By now, you’re probably used to explaining CVI to friends and family. And we get it: Even well-meaning questions and advice can begin to grate. It’s stressful enough tending your child’s care, and it’s even tougher to try to manage other people’s reactions and commentary. We can’t control other people’s behavior, but we can control our own reactions.
Here’s some advice:
- Practice self-care. Caring for a child with disabilities is tough. Schedule time for yourself—whether it’s exercise, a night out with a spouse or friends, a regular visit with a therapist. When you’re rested and centered, it’s easier to navigate sticky situations. Make sure to build in this personal time daily, even if it’s a ten-minute walk around the block.

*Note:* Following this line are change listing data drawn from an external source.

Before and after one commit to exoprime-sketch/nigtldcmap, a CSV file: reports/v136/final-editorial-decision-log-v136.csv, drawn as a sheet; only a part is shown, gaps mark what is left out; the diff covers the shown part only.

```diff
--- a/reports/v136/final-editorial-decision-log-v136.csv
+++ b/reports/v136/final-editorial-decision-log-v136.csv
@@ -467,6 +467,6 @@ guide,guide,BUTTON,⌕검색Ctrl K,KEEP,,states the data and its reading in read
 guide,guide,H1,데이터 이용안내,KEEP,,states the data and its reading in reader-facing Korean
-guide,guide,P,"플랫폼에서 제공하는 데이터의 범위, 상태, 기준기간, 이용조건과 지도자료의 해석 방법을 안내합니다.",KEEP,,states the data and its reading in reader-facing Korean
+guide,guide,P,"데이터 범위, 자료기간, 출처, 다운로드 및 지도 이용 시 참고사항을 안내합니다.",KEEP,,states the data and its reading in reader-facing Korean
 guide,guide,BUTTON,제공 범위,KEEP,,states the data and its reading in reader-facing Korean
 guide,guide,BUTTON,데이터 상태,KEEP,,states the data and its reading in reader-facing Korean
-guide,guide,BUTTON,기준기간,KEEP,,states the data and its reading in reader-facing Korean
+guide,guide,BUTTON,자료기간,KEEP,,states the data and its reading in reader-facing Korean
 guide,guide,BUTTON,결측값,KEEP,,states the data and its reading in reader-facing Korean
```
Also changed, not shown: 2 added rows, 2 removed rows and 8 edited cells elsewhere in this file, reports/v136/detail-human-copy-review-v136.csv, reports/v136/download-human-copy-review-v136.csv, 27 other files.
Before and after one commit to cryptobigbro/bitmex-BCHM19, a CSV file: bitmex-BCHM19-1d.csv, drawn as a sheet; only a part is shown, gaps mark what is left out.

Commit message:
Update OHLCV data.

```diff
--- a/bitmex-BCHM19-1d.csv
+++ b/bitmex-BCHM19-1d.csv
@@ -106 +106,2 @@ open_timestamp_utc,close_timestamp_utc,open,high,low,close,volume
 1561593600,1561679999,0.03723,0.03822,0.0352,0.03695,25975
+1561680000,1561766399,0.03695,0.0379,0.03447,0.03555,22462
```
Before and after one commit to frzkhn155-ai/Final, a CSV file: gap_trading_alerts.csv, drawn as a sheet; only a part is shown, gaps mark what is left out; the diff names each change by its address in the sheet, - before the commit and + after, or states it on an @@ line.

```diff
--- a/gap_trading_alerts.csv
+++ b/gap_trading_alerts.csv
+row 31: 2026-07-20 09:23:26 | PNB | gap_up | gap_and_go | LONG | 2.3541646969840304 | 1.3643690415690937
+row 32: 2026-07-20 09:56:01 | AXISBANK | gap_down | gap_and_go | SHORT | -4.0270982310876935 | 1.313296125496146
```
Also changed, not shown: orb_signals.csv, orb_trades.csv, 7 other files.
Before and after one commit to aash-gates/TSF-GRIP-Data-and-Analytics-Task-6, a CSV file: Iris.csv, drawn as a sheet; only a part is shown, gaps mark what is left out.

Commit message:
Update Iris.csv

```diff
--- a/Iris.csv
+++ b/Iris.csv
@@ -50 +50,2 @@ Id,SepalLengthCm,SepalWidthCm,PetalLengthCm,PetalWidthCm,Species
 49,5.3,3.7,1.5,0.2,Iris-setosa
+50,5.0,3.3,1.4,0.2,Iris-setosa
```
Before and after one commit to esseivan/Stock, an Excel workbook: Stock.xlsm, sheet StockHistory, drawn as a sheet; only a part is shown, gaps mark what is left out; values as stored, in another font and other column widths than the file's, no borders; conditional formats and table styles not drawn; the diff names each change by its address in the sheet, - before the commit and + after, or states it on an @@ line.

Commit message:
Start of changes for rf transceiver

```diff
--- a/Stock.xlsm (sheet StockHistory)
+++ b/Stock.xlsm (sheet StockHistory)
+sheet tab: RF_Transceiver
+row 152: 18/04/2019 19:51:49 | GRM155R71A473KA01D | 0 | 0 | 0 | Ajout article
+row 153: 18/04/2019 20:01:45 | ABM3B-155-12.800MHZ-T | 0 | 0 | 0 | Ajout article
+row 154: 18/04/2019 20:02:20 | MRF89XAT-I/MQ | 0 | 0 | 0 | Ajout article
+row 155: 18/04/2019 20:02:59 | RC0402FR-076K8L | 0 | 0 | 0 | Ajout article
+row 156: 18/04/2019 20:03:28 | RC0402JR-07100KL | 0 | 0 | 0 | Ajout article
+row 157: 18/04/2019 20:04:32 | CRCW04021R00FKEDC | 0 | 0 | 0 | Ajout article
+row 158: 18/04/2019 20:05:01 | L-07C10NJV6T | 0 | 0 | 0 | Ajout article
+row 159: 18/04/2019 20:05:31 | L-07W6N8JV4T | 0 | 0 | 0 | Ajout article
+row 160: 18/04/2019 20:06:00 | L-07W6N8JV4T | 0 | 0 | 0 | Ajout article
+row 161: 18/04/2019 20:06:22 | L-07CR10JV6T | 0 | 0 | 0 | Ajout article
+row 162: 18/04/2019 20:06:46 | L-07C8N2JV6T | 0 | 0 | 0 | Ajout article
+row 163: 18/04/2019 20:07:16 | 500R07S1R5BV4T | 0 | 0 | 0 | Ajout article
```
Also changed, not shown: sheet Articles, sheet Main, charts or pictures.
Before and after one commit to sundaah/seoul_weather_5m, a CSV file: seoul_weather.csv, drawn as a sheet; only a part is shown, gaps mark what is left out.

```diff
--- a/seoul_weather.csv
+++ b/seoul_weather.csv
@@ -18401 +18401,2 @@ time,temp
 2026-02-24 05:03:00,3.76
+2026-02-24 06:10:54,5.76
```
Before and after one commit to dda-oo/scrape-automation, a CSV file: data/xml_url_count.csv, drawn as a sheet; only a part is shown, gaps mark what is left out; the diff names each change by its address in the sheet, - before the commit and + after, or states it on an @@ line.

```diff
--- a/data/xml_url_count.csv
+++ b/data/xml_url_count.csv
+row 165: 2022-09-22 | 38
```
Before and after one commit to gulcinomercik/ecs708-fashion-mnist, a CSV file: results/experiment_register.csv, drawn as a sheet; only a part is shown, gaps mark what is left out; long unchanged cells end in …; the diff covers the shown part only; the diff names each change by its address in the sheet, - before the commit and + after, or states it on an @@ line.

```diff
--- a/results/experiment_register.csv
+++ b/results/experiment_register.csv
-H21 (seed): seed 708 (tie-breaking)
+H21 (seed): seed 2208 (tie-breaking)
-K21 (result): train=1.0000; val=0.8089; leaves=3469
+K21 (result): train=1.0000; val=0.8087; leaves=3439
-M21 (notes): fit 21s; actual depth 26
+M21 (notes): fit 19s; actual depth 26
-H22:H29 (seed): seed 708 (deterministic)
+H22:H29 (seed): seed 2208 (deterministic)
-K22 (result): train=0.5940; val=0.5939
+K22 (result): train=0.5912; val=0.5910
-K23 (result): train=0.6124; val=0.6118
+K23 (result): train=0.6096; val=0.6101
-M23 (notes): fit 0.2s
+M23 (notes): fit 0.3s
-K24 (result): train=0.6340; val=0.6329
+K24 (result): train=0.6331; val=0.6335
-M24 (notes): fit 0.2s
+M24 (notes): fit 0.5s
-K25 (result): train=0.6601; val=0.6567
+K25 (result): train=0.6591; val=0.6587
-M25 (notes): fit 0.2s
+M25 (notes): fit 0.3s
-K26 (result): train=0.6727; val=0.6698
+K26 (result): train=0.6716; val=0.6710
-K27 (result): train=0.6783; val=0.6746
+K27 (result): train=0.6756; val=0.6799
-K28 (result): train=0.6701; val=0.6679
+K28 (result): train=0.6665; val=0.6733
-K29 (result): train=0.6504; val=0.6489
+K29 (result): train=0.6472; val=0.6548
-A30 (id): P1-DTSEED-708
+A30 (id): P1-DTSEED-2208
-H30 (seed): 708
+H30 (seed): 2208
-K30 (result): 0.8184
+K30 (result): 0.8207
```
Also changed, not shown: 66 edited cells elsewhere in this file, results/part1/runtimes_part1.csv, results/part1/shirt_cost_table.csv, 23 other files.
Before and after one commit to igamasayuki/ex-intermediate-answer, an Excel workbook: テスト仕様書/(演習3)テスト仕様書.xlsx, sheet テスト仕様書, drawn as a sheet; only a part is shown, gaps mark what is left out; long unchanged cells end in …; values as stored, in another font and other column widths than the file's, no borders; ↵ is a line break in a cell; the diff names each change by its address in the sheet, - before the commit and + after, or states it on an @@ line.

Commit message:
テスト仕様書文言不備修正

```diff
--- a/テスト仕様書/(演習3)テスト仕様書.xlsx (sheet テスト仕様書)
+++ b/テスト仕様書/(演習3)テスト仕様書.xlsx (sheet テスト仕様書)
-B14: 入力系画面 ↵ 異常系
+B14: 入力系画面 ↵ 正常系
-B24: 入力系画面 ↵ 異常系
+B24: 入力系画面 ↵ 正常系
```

- Protect your own emotions. Sometimes, advice might come across as critical. People might ask why you aren’t seeing a certain specialist or treat your child’s CVI meltdowns as a discipline issue. Try not to take it personally. Remind yourself that you’re doing the best you can. Unless they have a child with CVI, they can’t fully relate.
- Remember that you know your child best. When someone offers well-meaning advice, make sure not to second-guess yourself. A simple “thanks so much” or “oh, that’s interesting!” is all you need to say when someone offers an opinion. You may also find yourself in situations where you have to speak up for your child’s needs (IEP meetings, medical visits). You are the expert on your child. What you have to say is important—your words and questions matter.
- Keep a stockpile of quick responses. When you’re on the receiving end of unwanted commentary, have a few ready-made replies set to go: “Thanks, I’ll look into that” or “I’d prefer not to discuss this anymore” are perfectly fine ways to close out a conversation.
- Look for commonalities. It’s human nature for people to seek out differences. A fellow parent might comment that your child has trouble stepping or seems unfocused or tentative. Whenever possible, look for similarities: Do both of your children love the same music? Have a passion for Big Bird or Elmo? Emphasize the ways that your kids are similar; reinforce that your child with CVI is also simply a child—not a diagnosis. Focus on what she can do.
- Don’t apologize. If your child has a meltdown or needs special attention in a public setting, don’t feel sorry. While it’s essential to set clear boundaries with kids, it’s also crucial to remember that kids with CVI fatigue easily and get overwhelmed. Their reactions have nothing to do with your skills as a parent; it’s a component of their diagnosis. You don’t owe anyone an explanation. And you don’t have to be a lone warrior. Ask for help when you need it, even in the heat of the moment. For one mom’s story, read Our (very public) CVI Meltdown.
- Be prepared to repeat information. As you meet new people and as you navigate the gauntlet of medical, therapeutic, and educational providers, you will most likely share your child’s story over and over again. It can be extremely exhausting to recount all that you’ve been through with your child. There will be times when you just want to meet someone who “gets” your kid and “gets” CVI. Find a way to share information in an efficient way that takes up the least amount of your emotional energy.
- Remember—you’re a parent and more. You’re a human being, too! Feel empowered to shift the conversation to hobbies, current events, or whatever you want to talk about. Balance is key. Encourage conversation about other things, and stay engaged in your own interests.
- Find sustainability. You might feel a sense of urgency when it comes to your child’s vision. Knowing that there is an expectation for functional vision to improve, you don’t want to miss one moment to help your child. You might feel the need to be the OT, PT, SLP, and TVI, especially when the medical and education communities still have a lot of catching up to do. It’s OK to take a step back and simply be a parent. Whenever possible, keep it simple and fun. Don’t exhaust yourself.
- Choose one thing you can do today. When life gets overwhelming, start small. Choose one thing you can do today: Maybe it’s calling a friend, reaching out to a support group, or just going for a walk. Whatever you choose, it is nourishing and restorative for you. Even small actions can lead to finding calm and balance throughout the day.
Most of all, remember that you’re only human. You can only do so much. We’ve been there, too, and these situations really do get better and easier. But also know we get that there’s always something next and the uncertainity of a path forward is scary. You’re not alone.
What’s one thing you’ll do today? Share your answer in our CVI Now Facebook group!